So when we decided to add one final little one to our family, I went into the pregnancy confident. I wasn’t that same scared baby loss mom I was just a few years before. Not only was I cured, but things like that don’t happen to the same family twice.
I was wrong, so very wrong.
This time, I was a week further along. Not a lot of time in the grand scheme of things, but I just so happened to be straddling the line between potential viability and certain death. Every day made a difference.
The specialist came to see me. Why aren’t you on the medications you took the last two times, he asked. I had no answer; the family practice doctor I was assigned to had felt they were unnecessary. He shook his head. This wouldn’t be happening if you were, he said.
After a week of tests, it was decided that the tiny one pound baby I was carrying would have a better chance of survival outside of my body. Unlike last time, this baby was going to be given a chance- one week made a difference of whether or not resuscitation was attempted.
She’s going to have problems, they told us. She may never be normal. She’s going to need lots of help, and she’ll spend months and months in the NICU. We didn’t care, she was ours. We were willing to fight for her, to brave the ups and downs. We hoped for the best.
The only sounds we heard when she was born were the doctors working on her, attempting to hook her up to machines to breathe for her. Once that was done, she was whisked away to the NICU and for the next 24 hours, I was left with nothing but a photograph.
For the next 8 weeks and 6 days, she fought for her life. In her short time with us, she underwent countless procedures, including several surgeries. It was six weeks before she was even stable enough for me to hold her. We were finally getting somewhere and we were seeing small improvements. I spent time with her every single day, even if all I was allowed to do was sit next to her isolette.
We were in for the long haul. Her progress was slow, even slower than most premature babies. We knew it would be months and months before she came home. But we made plans- we prepared for it as well as we knew how.
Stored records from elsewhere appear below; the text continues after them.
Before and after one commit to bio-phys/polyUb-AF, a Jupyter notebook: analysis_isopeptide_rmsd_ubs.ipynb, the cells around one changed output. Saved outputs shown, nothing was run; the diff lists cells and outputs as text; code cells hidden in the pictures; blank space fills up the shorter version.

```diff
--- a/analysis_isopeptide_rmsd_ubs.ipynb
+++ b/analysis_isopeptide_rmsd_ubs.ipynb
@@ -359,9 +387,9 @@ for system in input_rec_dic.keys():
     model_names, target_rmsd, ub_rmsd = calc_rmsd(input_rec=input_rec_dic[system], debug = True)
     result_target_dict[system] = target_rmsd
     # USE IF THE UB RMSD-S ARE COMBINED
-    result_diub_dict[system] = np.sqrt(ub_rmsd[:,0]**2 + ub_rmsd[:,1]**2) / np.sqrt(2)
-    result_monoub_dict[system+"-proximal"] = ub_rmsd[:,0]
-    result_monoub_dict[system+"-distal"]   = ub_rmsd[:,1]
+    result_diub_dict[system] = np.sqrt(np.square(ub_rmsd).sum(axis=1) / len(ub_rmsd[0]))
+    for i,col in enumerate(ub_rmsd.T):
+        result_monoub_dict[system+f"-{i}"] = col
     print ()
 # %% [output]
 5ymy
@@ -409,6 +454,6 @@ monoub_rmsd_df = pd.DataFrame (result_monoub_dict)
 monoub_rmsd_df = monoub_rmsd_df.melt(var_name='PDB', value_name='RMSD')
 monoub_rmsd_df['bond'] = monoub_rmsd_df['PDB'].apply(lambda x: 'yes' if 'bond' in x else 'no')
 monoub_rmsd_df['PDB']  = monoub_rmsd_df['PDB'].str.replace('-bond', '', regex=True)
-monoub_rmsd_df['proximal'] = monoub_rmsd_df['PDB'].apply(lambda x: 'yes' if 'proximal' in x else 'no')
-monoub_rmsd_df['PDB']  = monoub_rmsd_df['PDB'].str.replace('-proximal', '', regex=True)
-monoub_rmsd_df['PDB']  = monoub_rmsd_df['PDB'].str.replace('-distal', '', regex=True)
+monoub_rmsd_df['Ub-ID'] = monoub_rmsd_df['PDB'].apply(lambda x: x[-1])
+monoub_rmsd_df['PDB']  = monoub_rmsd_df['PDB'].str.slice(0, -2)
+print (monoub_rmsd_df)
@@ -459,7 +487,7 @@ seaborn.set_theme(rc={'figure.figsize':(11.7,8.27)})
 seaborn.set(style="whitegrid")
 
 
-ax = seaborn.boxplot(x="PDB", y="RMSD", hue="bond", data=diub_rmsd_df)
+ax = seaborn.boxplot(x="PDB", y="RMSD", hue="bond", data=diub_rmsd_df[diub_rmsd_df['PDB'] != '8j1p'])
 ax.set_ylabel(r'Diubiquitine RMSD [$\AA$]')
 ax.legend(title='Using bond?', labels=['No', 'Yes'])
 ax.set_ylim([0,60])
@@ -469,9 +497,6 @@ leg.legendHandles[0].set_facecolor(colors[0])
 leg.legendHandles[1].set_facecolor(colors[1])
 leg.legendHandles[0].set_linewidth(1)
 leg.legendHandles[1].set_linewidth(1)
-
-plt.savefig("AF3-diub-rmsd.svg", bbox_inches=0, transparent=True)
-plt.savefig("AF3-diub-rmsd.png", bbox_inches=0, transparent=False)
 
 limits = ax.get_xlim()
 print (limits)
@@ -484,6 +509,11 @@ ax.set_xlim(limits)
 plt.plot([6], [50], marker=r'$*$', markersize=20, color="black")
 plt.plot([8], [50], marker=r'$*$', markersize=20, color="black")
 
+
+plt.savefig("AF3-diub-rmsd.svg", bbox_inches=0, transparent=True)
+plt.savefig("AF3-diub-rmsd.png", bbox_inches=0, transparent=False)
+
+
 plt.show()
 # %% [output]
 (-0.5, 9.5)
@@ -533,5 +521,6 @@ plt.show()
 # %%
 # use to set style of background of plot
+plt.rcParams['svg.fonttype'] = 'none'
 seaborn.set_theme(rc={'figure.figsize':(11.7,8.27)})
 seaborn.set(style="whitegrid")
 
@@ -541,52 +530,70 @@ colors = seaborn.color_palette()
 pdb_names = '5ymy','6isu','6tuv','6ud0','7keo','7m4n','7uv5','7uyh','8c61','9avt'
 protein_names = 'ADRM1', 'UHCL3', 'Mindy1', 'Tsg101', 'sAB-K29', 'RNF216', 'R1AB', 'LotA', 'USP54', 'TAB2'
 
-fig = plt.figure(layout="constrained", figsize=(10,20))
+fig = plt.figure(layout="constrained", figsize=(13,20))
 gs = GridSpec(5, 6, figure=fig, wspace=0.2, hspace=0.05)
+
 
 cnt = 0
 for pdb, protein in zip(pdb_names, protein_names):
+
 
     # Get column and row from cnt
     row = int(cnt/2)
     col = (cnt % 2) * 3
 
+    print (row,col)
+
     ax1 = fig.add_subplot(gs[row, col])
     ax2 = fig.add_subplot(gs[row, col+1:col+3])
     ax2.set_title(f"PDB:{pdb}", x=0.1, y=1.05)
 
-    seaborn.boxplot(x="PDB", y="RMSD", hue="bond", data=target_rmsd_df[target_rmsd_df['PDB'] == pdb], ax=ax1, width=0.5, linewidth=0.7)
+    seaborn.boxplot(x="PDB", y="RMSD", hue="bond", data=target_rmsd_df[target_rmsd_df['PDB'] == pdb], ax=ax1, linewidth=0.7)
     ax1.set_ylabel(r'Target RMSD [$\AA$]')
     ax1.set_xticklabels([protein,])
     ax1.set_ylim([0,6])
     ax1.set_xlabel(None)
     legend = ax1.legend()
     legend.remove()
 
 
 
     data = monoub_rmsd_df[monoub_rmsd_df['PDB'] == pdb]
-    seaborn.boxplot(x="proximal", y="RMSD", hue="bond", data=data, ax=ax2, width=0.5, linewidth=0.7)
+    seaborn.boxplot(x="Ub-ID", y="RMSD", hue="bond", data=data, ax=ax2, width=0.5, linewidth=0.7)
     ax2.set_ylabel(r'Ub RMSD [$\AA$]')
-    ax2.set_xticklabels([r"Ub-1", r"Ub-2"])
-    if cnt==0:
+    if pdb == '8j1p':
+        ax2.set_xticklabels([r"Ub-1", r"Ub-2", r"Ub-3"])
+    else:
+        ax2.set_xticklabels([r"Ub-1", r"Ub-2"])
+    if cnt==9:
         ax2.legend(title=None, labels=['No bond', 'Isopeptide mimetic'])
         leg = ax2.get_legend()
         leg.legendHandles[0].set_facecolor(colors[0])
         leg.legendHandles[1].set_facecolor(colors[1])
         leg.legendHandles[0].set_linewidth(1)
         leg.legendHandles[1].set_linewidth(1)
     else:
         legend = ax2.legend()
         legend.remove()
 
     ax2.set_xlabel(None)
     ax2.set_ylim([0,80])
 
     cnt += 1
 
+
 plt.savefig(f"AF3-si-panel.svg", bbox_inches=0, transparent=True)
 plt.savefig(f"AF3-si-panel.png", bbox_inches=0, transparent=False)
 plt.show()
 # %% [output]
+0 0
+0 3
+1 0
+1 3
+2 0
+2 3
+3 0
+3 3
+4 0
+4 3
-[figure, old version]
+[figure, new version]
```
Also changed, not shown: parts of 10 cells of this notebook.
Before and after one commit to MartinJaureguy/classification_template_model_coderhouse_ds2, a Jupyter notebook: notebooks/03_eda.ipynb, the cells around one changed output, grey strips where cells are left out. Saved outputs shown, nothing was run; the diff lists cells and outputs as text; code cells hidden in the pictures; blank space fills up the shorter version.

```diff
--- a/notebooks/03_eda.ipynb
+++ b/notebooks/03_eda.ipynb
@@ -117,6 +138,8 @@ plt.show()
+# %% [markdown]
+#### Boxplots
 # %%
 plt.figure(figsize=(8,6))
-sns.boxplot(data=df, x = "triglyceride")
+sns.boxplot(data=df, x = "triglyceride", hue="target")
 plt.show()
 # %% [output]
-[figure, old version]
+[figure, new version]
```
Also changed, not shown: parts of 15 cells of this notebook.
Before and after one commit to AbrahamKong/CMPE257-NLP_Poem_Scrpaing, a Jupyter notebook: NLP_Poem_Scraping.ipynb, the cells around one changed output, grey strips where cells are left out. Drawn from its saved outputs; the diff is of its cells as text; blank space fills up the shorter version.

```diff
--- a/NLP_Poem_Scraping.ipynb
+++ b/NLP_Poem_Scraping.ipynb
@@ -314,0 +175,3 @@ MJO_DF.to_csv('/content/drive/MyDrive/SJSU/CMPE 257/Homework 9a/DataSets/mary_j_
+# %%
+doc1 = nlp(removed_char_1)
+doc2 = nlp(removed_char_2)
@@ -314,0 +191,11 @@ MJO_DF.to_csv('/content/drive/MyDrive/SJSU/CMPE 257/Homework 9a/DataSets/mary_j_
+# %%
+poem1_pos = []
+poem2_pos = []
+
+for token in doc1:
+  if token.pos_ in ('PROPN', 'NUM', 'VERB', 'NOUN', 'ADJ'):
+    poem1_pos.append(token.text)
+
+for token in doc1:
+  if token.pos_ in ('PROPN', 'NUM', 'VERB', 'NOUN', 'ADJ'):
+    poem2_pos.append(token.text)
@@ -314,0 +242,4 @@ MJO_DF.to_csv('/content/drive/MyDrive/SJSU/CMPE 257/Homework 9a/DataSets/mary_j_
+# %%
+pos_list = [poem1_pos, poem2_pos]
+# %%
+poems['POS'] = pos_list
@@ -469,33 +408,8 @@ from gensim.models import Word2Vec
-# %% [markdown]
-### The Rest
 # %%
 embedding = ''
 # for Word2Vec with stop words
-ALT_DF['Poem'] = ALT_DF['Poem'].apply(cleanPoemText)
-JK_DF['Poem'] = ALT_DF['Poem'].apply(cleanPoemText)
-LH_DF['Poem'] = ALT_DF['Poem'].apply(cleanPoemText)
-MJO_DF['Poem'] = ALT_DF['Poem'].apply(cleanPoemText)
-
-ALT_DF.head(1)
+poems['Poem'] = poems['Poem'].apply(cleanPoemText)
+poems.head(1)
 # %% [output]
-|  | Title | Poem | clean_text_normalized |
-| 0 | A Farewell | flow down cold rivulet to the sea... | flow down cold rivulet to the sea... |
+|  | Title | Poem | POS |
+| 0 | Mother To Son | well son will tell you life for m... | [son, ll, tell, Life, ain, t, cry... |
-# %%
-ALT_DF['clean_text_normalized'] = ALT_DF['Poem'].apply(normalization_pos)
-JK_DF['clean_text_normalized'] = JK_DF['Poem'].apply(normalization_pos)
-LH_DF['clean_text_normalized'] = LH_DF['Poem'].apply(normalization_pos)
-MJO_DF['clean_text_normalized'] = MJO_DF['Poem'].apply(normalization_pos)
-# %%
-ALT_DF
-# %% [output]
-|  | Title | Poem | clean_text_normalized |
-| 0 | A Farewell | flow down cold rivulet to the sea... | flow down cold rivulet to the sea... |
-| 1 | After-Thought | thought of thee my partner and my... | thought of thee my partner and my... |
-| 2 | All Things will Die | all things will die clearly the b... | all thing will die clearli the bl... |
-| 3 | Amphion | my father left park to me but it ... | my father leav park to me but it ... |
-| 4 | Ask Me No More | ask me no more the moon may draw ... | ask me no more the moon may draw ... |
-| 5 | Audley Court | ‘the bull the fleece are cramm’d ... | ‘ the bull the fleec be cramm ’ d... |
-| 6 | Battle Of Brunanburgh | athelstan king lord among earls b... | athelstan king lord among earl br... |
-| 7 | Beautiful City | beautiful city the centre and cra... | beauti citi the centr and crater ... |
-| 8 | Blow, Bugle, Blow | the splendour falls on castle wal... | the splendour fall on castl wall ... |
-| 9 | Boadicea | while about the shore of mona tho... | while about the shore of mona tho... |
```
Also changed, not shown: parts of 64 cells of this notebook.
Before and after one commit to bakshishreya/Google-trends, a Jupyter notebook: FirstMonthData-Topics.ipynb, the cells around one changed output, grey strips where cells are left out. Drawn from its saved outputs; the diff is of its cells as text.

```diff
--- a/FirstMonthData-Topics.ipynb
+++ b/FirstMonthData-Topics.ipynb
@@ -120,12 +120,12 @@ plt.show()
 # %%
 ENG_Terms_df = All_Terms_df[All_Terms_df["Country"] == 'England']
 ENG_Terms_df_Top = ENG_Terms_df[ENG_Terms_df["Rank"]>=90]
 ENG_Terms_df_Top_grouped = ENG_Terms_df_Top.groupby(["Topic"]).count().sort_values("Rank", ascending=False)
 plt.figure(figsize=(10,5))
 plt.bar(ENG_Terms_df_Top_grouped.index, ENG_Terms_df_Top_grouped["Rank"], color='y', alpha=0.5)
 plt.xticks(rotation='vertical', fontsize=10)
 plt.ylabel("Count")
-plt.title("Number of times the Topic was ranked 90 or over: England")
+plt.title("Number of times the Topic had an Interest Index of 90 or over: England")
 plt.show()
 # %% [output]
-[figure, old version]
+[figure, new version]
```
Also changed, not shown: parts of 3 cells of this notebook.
My husband was about to deploy, so after some discussion, it was decided to have my oldest children remain with their father for the school year, instead of returning home after summer visitation. This way, each child could get the attention and time they deserved. With the NICU being over an hour away, we felt it was the best choice.
Then, on that 80th day of her life, she couldn’t fight any longer. A blood infection she picked up somewhere in the hospital overtook her already weak immune system. It was something no one saw coming, not even her doctors and nurses. And then the whole world shifted.